The problem >> Which of the lines in the data below contain the string "Pharmacist"? Copy each of them.

Itemized modification records >>
= = = = =
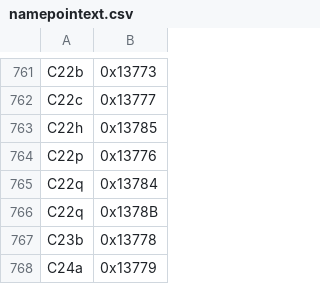
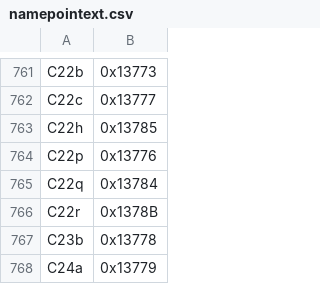
Before and after one commit to nederhof/hieropy, a CSV file: src/hieropy/resources/namepointext.csv, drawn as a sheet; only a part is shown, gaps mark what is left out.

```diff
--- a/src/hieropy/resources/namepointext.csv
+++ b/src/hieropy/resources/namepointext.csv
@@ -765,3 +765,3 @@ C22p,0x13776
 C22q,0x13784
-C22q,0x1378B
+C22r,0x1378B
 C23b,0x13778
```
Also changed, not shown: src/hieropy/resources/lrsymmetric.csv, src/hieropy/resources/tbsymmetric.csv, 46 other files.
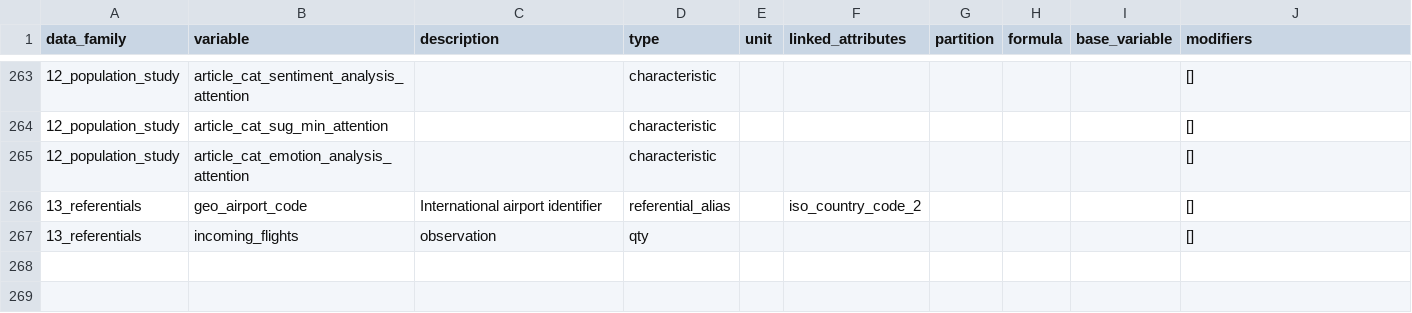
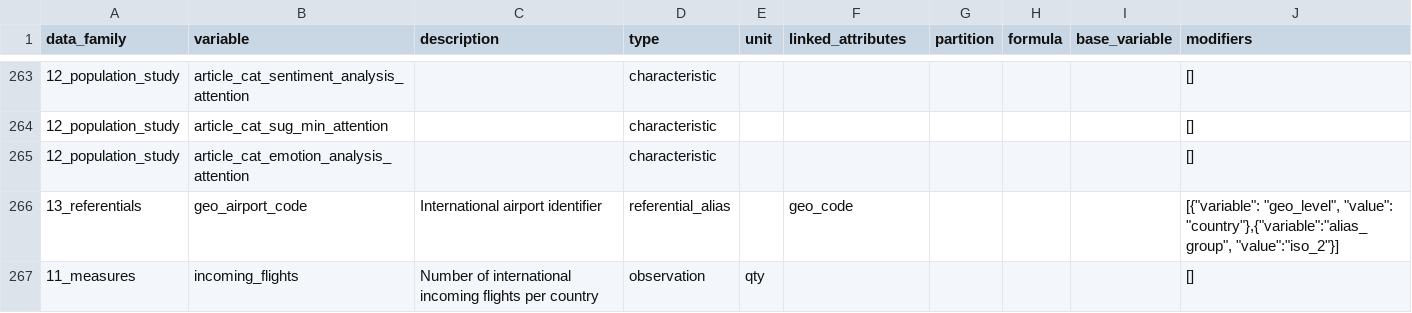
Before and after one commit to pandem2/pandem-source, a CSV file: pandemsource/data/list-of-variables.csv, drawn as a sheet; only a part is shown, gaps mark what is left out.

```diff
--- a/pandemsource/data/list-of-variables.csv
+++ b/pandemsource/data/list-of-variables.csv
@@ -266,3 +266,3 @@ data_family,variable,description,type,unit,linked_attributes,partition,formula,b
 12_population_study,article_cat_emotion_analysis_attention,,characteristic,,,,,,[]
-13_referentials,geo_airport_code,International airport identifier,referential_alias,,iso_country_code_2,,,,[]
-13_referentials,incoming_flights,observation,qty,,,,,,[]
+13_referentials,geo_airport_code,International airport identifier,referential_alias,,geo_code,,,,"[{""variable"": ""geo_level"", ""value"": ""country""},{""variable"":""alias_group"", ""value"":""iso_2""}]"
+11_measures,incoming_flights,Number of international incoming flights per country ,observation,qty,,,,,[]
```
Also changed, not shown: 8 other files.
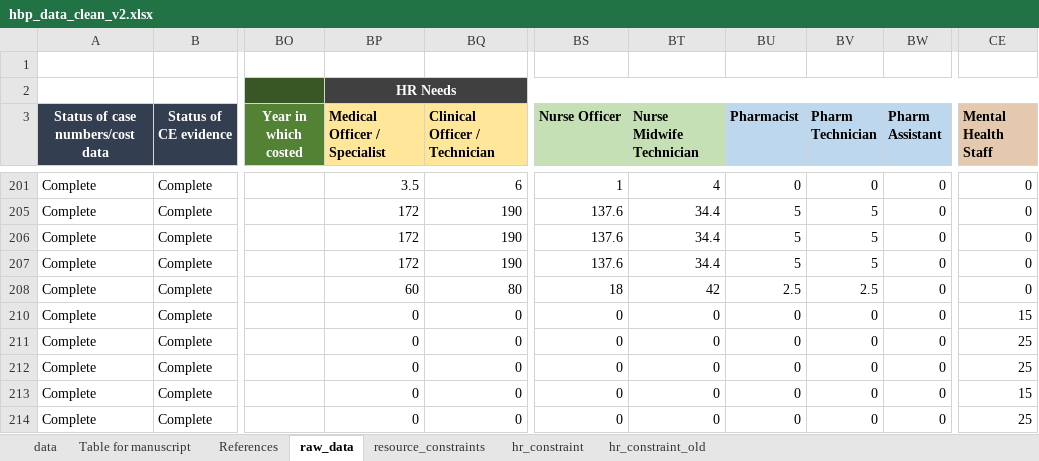
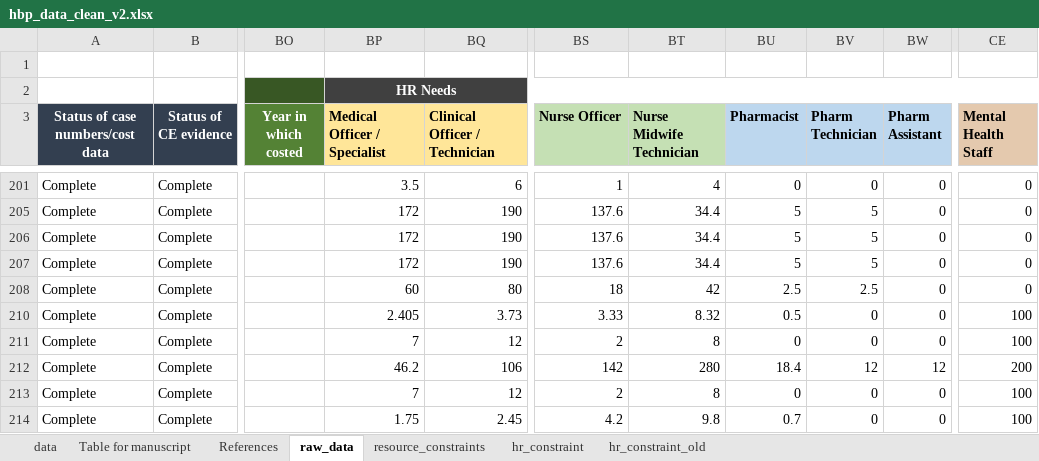
Before and after one commit to sakshimohan/uganda_hbp, an Excel workbook: 2_data/hbp_data_clean_v2.xlsx, sheet raw_data, drawn as a sheet; only a part is shown, gaps mark what is left out; values as stored, in another font and other column widths than the file's, no borders; conditional formats not drawn; the diff covers the shown part only; the diff names each change by its address in the sheet, - before the commit and + after, or states it on an @@ line.

```diff
--- a/2_data/hbp_data_clean_v2.xlsx (sheet raw_data)
+++ b/2_data/hbp_data_clean_v2.xlsx (sheet raw_data)
-BP210 (Medical Officer / Specialist): 0
+BP210 (Medical Officer / Specialist): 2.405
-BQ210 (Clinical Officer / Technician): 0
+BQ210 (Clinical Officer / Technician): 3.73
-BS210 (Nurse Officer): 0
+BS210 (Nurse Officer): 3.33
-BT210 (Nurse Midwife Technician): 0
+BT210 (Nurse Midwife Technician): 8.32
-BU210 (Pharmacist): 0
+BU210 (Pharmacist): 0.5
-CE210 (Mental Health Staff): 15
+CE210 (Mental Health Staff): 100
-BP211 (Medical Officer / Specialist): 0
+BP211 (Medical Officer / Specialist): 7
-BQ211 (Clinical Officer / Technician): 0
+BQ211 (Clinical Officer / Technician): 12
-BS211 (Nurse Officer): 0
+BS211 (Nurse Officer): 2
-BT211 (Nurse Midwife Technician): 0
+BT211 (Nurse Midwife Technician): 8
-CE211 (Mental Health Staff): 25
+CE211 (Mental Health Staff): 100
-BP212 (Medical Officer / Specialist): 0
+BP212 (Medical Officer / Specialist): 46.2
-BQ212 (Clinical Officer / Technician): 0
+BQ212 (Clinical Officer / Technician): 106
-BS212 (Nurse Officer): 0
+BS212 (Nurse Officer): 142
-BT212 (Nurse Midwife Technician): 0
+BT212 (Nurse Midwife Technician): 280
-BU212 (Pharmacist): 0
+BU212 (Pharmacist): 18.4
-BV212 (Pharm Technician): 0
+BV212 (Pharm Technician): 12
-BW212 (Pharm Assistant): 0
+BW212 (Pharm Assistant): 12
-CE212 (Mental Health Staff): 25
+CE212 (Mental Health Staff): 200
-BP213 (Medical Officer / Specialist): 0
+BP213 (Medical Officer / Specialist): 7
-BQ213 (Clinical Officer / Technician): 0
+BQ213 (Clinical Officer / Technician): 12
-BS213 (Nurse Officer): 0
+BS213 (Nurse Officer): 2
-BT213 (Nurse Midwife Technician): 0
+BT213 (Nurse Midwife Technician): 8
-CE213 (Mental Health Staff): 15
+CE213 (Mental Health Staff): 100
-BP214 (Medical Officer / Specialist): 0
+BP214 (Medical Officer / Specialist): 1.75
-BQ214 (Clinical Officer / Technician): 0
+BQ214 (Clinical Officer / Technician): 2.45
-BS214 (Nurse Officer): 0
+BS214 (Nurse Officer): 4.2
-BT214 (Nurse Midwife Technician): 0
+BT214 (Nurse Midwife Technician): 9.8
-BU214 (Pharmacist): 0
+BU214 (Pharmacist): 0.7
-CE214 (Mental Health Staff): 25
+CE214 (Mental Health Staff): 100
```
Also changed, not shown: 7 edited cells elsewhere in this sheet, sheet data, sheet Table for manuscript, 2_data/HR Need Estimation Tool_18Nov22.xlsx.
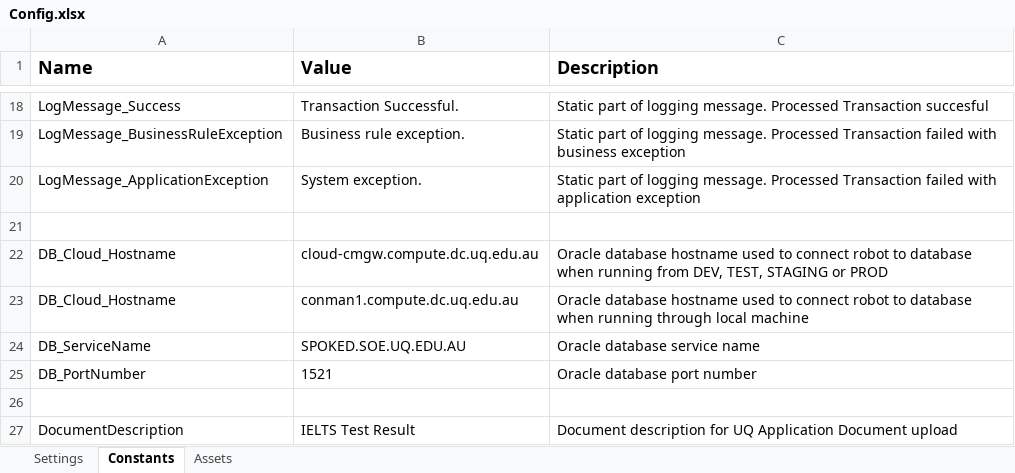
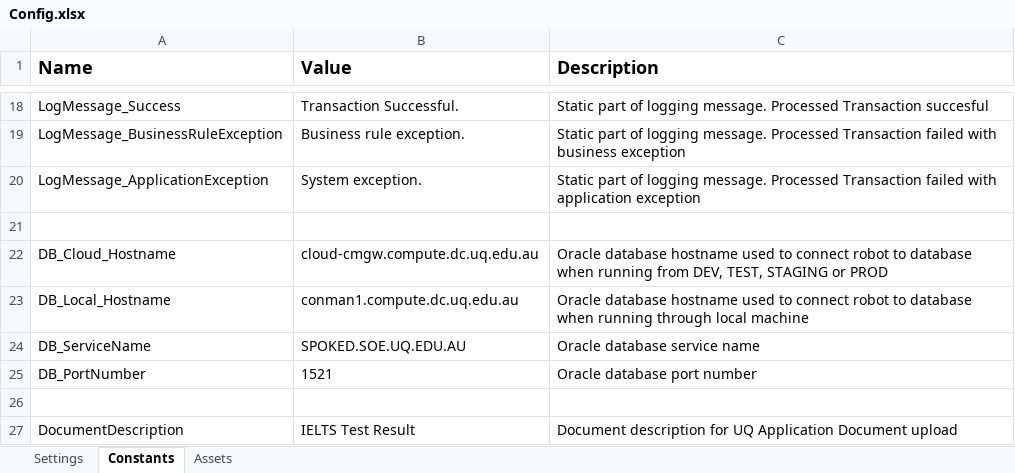
Before and after one commit to uqmgupt1/RpaUiPathProcess, an Excel workbook: Processes/IAA_IELTS/Data/Config.xlsx, sheet Constants, drawn as a sheet; only a part is shown, gaps mark what is left out; values as stored, in another font and other column widths than the file's, no borders; the diff names each change by its address in the sheet, - before the commit and + after, or states it on an @@ line.

Commit message:
ITSADSSD-23380 - Change for TakeScreenshot activity and amend config
'IELTS_Screenshot' folder not pick by Jenkins as being an empty folder. Using TakeScreenshot.xaml to check  folder exists, if not create it.

```diff
--- a/Processes/IAA_IELTS/Data/Config.xlsx (sheet Constants)
+++ b/Processes/IAA_IELTS/Data/Config.xlsx (sheet Constants)
-A23 (Name): DB_Cloud_Hostname
+A23 (Name): DB_Local_Hostname
```
Also changed, not shown: 3 other files.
= = = = =
Output of the task >>
-BU210 (Pharmacist): 0
+BU210 (Pharmacist): 0.5
-BU212 (Pharmacist): 0
+BU212 (Pharmacist): 18.4
-BU214 (Pharmacist): 0
+BU214 (Pharmacist): 0.7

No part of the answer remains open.